What you may not know is that at TBI can occur to “regular” people, too.
A TBI is caused by trauma and may occur after your head strikes an object, when something penetrates the skull, or as a result of repeated concussions, such as might be experienced in contact sports.
While many TBIs occur as a result of serious motor vehicle crashes, falls, firearms, and assaults are other causes.
Each year more than 1.5 million Americans suffer a TBI, many of them minor. However, between 80,000 to 90,000 people each year are left with long-term effects including paralysis, vision loss, hearing impairment, memory deficits and cognitive behavioral changes. In severely injured patients, death, coma, or a persistent vegetative state may result.
Understanding brain injury
Common injuries include skull factures, contusions, hematomas and hemorrhages.
Skull fractures can affect any part of the cranium, but the top of the head is most often involved. Skull fractures at the base of the skull usually require significant force and can also be associated with neurologic or vascular injury.
Fractures through the temporal bone, which houses the structures of the inner ear, can produce deafness or facial weakness. Depressed or complex open skull fractures, especially those in which the lining of the brain has been breached, may require surgery to repair the deformity.
Small contusions, or bruises, to the brain may cause some functional impairment, but they usually do not require operative treatment.
Instead, drying agents reduce the brain swelling, or surgeons may place a drain within the fluid spaces of the brain (ventricles) to remove excess fluid and monitor pressure.
Patients with a large blood clot on or in the brain may require surgery to alleviate pressure. If the pressure is severe, parts of the brain may place increasing pressure on vital tissues within the skull, a situation that can lead to death.
An epidural hematoma is a collection of blood located underneath the bones of the skull but outside the lining, dura, of the brain. These can result from a skull fracture that damages a cranial artery, causing bleeding in the space. Patients may experience a brief blackout at the time of injury but regain full consciousness thereafter. As the bleeding continues, they can experience a worsening headache, slip into a coma and even die. Prompt surgical care, even for patients with a large EDH, can result in a successful outcome.
A subdural hematoma also lies on the surface of the brain, just underneath the lining. Subdural hematomas often result from a tear or rupture of the veins that run between the brain and the dura. These are more common in older patients because, as we age, our brains shrink, making veins more susceptible to injury.
An intracerebral hemorrhage arises within the substance of the brain. The smallest of these may represent contusions or “bruises,” while the largest can tear apart normal brain tissue. Although neurosurgeons cannot repair the damage done by the clot itself, removing the ICH through a craniotomy will relieve pressure on the rest of the brain and prevent herniation.
TBIs can cause many symptoms, depending on their severity and which part of the brain they affect. Possible symptoms include:
• Loss of consciousness

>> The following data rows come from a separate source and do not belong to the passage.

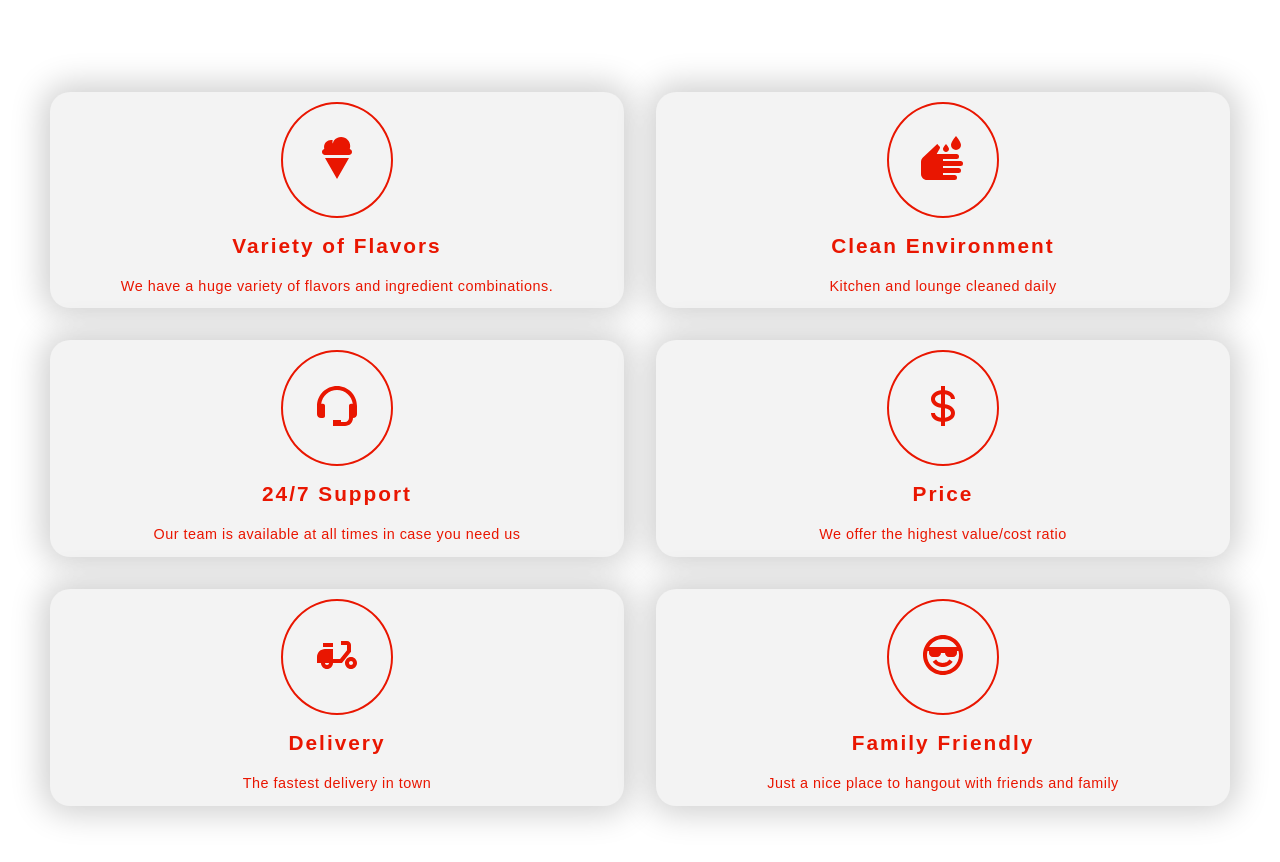
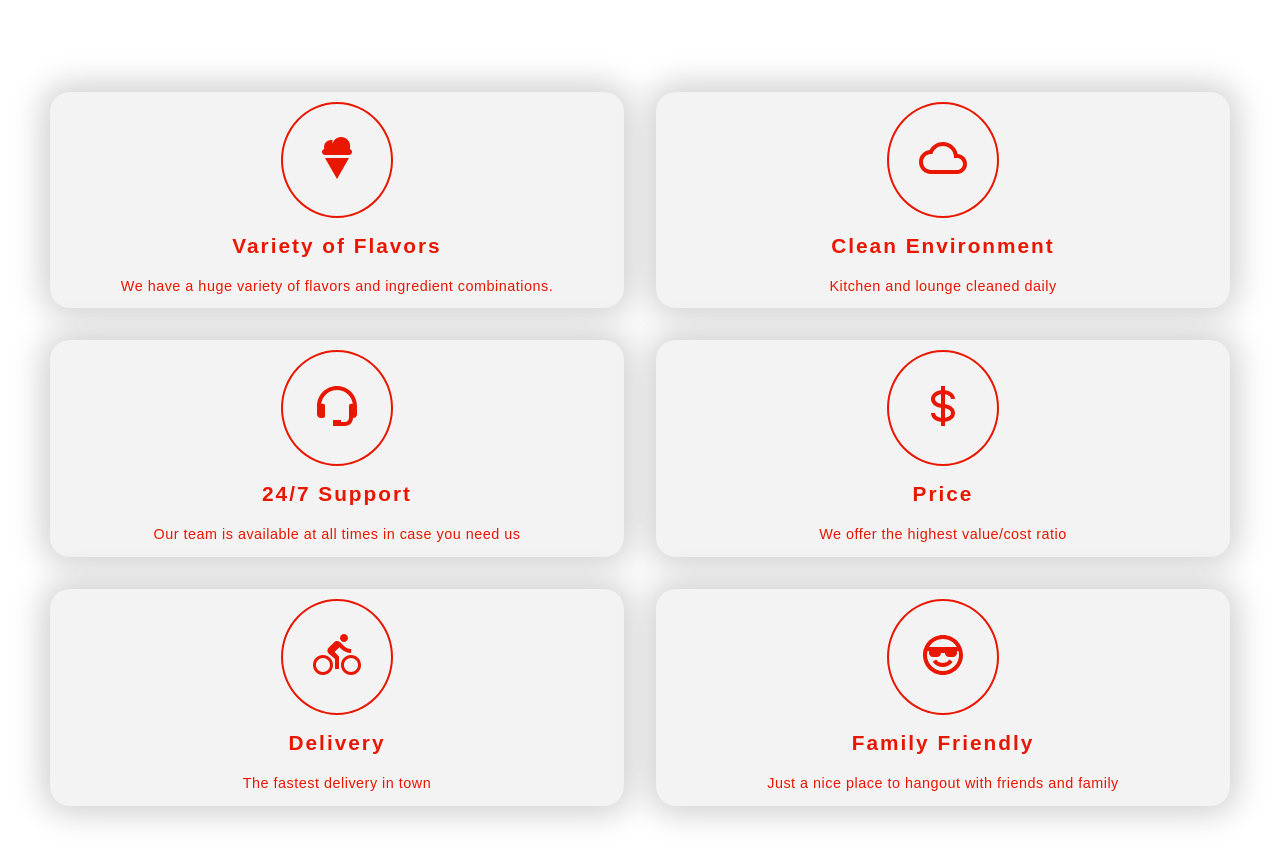
Before and after one commit to V1ctorBarbosa/Frozen-Dreams, a React (Create React App) app: page / in a window 1280 px wide. Shown: the part 985-1847 px from the top of the page. Built offline with nearby package versions, Linux system fonts and the light colour scheme; the HTML template or start-up script is replaced by a standard one.

Commit message:
frozen-dreams

```diff
--- a/package.json
+++ b/package.json
@@ -12,7 +12,7 @@
 		"react-dom": "^17.0.2",
 		"react-icons": "^3.10.0",
 		"react-intersection-observer": "^8.32.1",
-		"react-router-dom": "^6.0.0-beta.0",
+		"react-router-dom": "^6.3.0",
 		"react-scripts": "^5.0.1",
 		"react-slick": "^0.28.1",
 		"styled-components": "^5.1.1",
--- a/src/components/Hero/Hero.js
+++ b/src/components/Hero/Hero.js
@@ -1,7 +1,7 @@
 import React from 'react';
 import { Link } from 'react-router-dom';
 import { Button, Container, MainHeading } from '../../globalStyles';
-import { HeroVideo, HeroSection, HeroText, ButtonWrapper, HeroButton } from './HeroStyles';
+import { HeroVideo, HeroSection, ButtonWrapper, HeroButton } from './HeroStyles';
 
 const Hero = () => {
 	return (
--- a/src/data/FeaturesData.jsx
+++ b/src/data/FeaturesData.jsx
@@ -1,6 +1,6 @@
 import React from 'react';
 import { IoMdIceCream } from "react-icons/io";
-import { MdWash, MdDeliveryDining } from "react-icons/md";
+import { MdCloudQueue, MdDirectionsBike } from "react-icons/md";
 import { BiSupport, BiDollar, BiCool } from 'react-icons/bi';
 
 const iconStyle = (Icon) => <Icon size="3rem" color="#E91601" />;
@@ -15,7 +15,7 @@ export const featuresData = [
 	{
 		name: 'Clean Environment',
 		description: 'Kitchen and lounge cleaned daily',
-		icon: iconStyle(MdWash),
+		icon: iconStyle(MdCloudQueue),
 		imgClass: 'two',
 	},
 	{
@@ -33,7 +33,7 @@ export const featuresData = [
 	{
 		name: 'Delivery',
 		description: 'The fastest delivery in town',
-		icon: iconStyle(MdDeliveryDining),
+		icon: iconStyle(MdDirectionsBike),
 		imgClass: 'five',
 	},
 	{
```
Also changed, not shown: 1 other file (tests, documents, lock files or other folders).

• Confusion, memory problems and trouble thinking
• Personality and mood changes; agitation
• Nausea or vomiting
• Change in sleep patterns; difficulty awakening

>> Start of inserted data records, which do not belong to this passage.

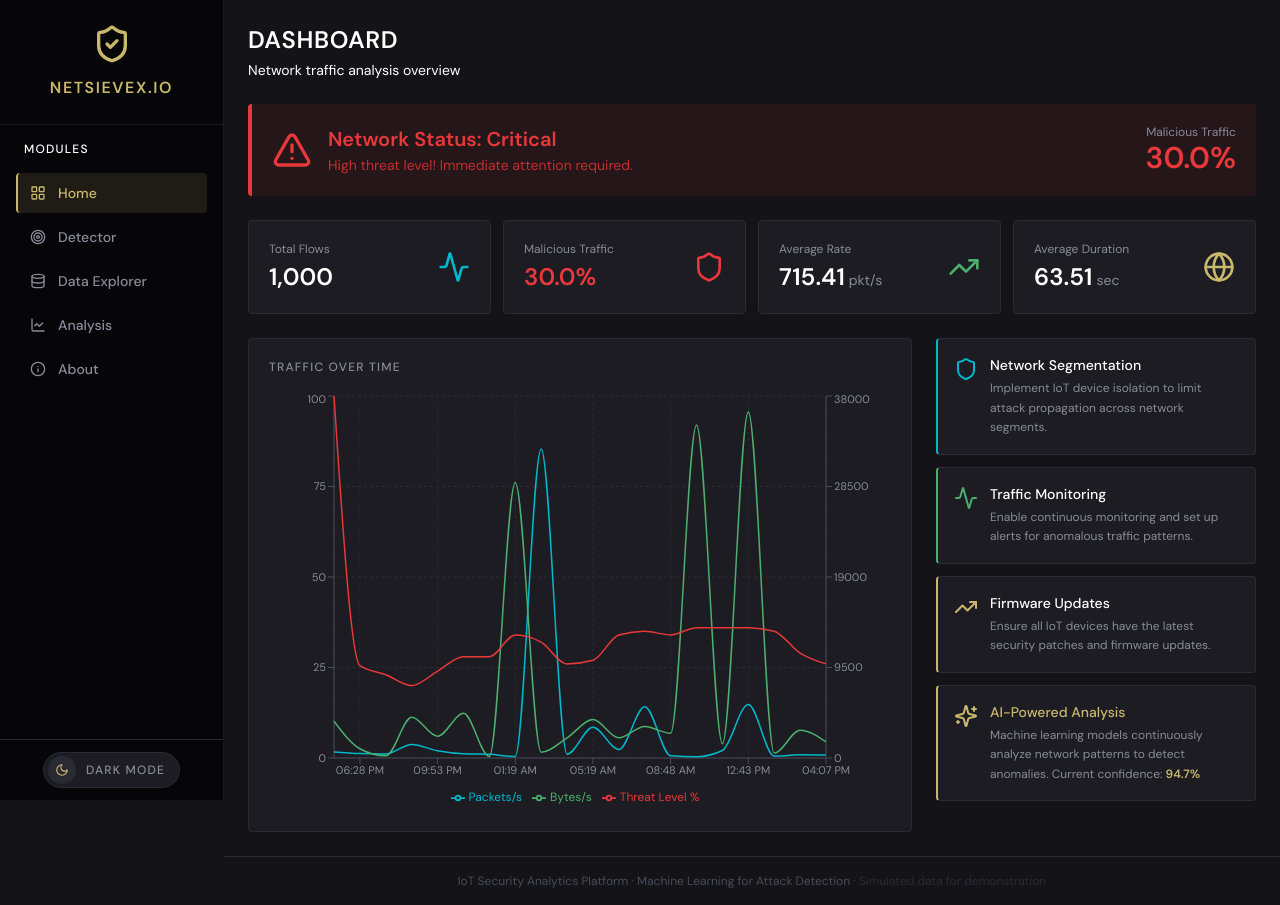
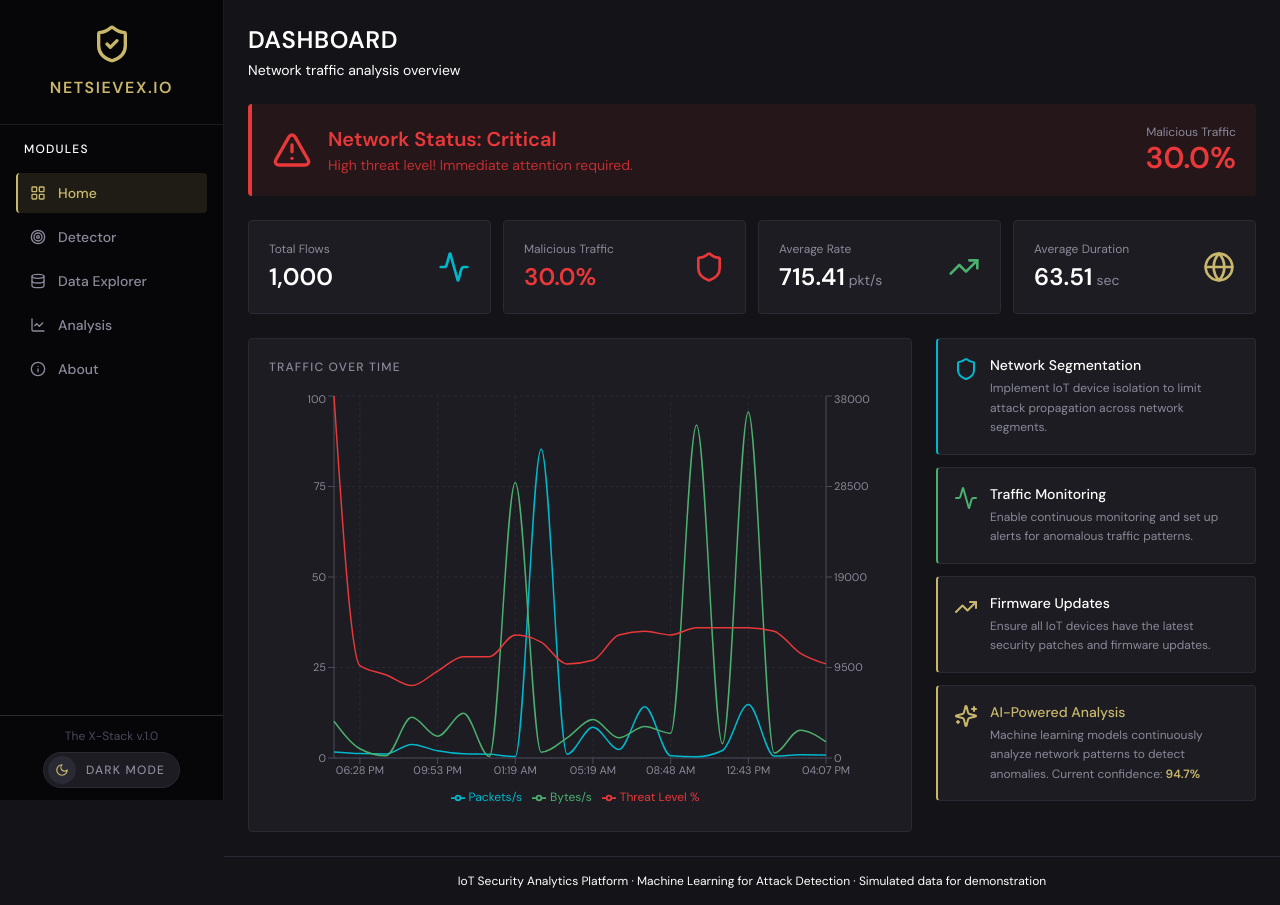
Before and after one commit to ingenriquecardosoalfonso/WebSait, a React (Vite) app: page / in a window 1280 px wide. Built offline with nearby package versions, Linux system fonts and the light colour scheme.

Commit message:
- Now, font color of footer changes dynamically.
- Team's name above the toggle button

```diff
--- a/src/app/App.tsx
+++ b/src/app/App.tsx
@@ -121,10 +121,10 @@ export default function App() {
         </nav>
 
         {/* Footer sidebar 123*/}
-        <div className="p-3 flex justify-center" style={{ borderTop: "0.5px solid #2A2A35" }}>
-          {/* <p className="text-xs text-center" style={{ color: "#4A4A5A" }}>
-            Velocity TDIR · v2.1
-          </p> */}
+        <div className="p-3 flex flex-col items-center gap-2" style={{ borderTop: "0.5px solid #2A2A35" }}>
+          <p className="text-xs text-center" style={{ color: "#4A4A5A" }}>
+            The X-Stack v.1.0
+          </p>
           <button
             onClick={() => setIsDark(!isDark)}
             className="flex items-center rounded-full transition-all duration-300 overflow-hidden"
@@ -200,14 +200,13 @@ export default function App() {
 
         {/* Footer */}
         <footer
-          className="px-6 py-4 text-center text-xs"
+          className="px-6 py-4 text-center text-xs text-muted-foreground"
           style={{
             borderTop: "0.5px solid #2A2A35",
-            color: "#4A4A5A",
           }}
         >
           IoT Security Analytics Platform · Machine Learning for Attack Detection ·{" "}
-          <span style={{ color: "#2A2A35" }}>Simulated data for demonstration</span>
+          <span className = "text-muted-foreground">Simulated data for demonstration</span>
         </footer>
       </main>
     </div>
```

• Problems with coordination; weakness or numbness in the arms or legs
Severe brain injury may require surgery followed by rehabilitation. During rehab, therapists help patients regain abilities and skills that were lost due to the injury.
Ondrej Choutka, M.D., specializes in the surgical treatment of neurological disorders and disease, including cerebral aneurysm, skull base surgery, arterial venous malformation, brain tumors, trigeminal neuralgia, peripheral nerves, stroke and Moyamoya disease.
His office can be reached by calling (606) 329-1770.